= Exercise =
Scan the entries for the string "other" and give the number of lines that have it, nothing further.

== Material supplied ==

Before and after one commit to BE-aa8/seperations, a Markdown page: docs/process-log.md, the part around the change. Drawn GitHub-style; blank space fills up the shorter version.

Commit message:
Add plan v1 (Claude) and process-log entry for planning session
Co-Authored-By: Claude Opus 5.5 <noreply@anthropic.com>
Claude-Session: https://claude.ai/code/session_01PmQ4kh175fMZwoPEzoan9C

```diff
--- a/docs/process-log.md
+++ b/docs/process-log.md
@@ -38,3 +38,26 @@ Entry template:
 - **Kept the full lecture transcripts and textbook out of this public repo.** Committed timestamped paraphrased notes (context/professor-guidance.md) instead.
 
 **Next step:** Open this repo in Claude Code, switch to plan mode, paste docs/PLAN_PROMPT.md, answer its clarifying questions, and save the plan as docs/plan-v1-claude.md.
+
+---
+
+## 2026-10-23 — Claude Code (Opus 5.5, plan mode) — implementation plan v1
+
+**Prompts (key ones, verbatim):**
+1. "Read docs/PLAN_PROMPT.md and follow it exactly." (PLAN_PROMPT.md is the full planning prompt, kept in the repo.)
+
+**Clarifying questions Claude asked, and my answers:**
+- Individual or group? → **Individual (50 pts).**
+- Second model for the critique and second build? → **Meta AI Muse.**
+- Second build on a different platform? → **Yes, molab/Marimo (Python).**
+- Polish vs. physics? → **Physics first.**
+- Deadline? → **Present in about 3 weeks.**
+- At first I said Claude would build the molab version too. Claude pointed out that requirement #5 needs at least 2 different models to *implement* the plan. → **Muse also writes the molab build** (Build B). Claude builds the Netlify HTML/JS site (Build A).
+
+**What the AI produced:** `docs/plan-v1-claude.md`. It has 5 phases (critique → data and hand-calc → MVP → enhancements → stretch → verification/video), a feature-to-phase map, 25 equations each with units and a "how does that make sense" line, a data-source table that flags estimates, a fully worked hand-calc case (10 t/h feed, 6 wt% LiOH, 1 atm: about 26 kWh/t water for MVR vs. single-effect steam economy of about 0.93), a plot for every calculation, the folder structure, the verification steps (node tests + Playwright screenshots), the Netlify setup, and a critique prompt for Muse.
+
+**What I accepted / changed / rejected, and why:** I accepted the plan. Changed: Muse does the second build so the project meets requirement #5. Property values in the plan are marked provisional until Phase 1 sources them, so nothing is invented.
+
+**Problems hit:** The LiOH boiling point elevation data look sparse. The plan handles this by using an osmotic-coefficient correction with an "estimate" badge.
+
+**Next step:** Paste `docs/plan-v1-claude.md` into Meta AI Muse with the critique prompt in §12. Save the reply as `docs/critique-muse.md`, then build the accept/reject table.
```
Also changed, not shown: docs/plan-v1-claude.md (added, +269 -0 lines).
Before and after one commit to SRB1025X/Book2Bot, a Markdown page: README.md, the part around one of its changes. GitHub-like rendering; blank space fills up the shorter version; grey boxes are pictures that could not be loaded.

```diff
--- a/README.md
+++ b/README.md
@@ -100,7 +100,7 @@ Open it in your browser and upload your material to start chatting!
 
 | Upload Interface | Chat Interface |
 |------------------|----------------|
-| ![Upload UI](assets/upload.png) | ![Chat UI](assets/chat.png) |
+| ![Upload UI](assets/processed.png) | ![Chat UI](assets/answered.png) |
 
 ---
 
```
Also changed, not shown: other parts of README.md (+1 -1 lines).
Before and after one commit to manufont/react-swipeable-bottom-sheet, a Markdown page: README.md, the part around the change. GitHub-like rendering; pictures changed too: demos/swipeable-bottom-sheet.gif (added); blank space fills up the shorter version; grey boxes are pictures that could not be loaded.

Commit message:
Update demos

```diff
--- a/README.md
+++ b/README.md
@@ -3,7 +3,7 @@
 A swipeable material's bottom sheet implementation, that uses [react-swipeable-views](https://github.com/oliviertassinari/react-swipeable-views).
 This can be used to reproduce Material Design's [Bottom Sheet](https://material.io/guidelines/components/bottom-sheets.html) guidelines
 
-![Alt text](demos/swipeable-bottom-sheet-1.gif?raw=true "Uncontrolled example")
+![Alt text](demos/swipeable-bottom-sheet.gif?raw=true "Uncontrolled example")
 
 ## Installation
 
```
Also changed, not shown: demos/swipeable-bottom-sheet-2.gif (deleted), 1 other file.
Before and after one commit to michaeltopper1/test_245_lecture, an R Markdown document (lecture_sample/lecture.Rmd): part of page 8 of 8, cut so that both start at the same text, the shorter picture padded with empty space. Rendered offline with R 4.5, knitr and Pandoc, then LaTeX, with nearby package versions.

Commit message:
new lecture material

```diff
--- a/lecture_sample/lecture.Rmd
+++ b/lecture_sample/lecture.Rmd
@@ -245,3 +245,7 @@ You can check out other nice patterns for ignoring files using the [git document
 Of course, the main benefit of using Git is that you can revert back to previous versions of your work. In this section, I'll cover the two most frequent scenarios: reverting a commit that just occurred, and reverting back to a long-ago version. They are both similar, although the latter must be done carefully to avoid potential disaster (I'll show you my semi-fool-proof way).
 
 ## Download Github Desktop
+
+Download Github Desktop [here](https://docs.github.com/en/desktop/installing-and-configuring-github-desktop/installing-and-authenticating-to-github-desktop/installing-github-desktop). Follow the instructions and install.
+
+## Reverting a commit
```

===

= Completed task =
3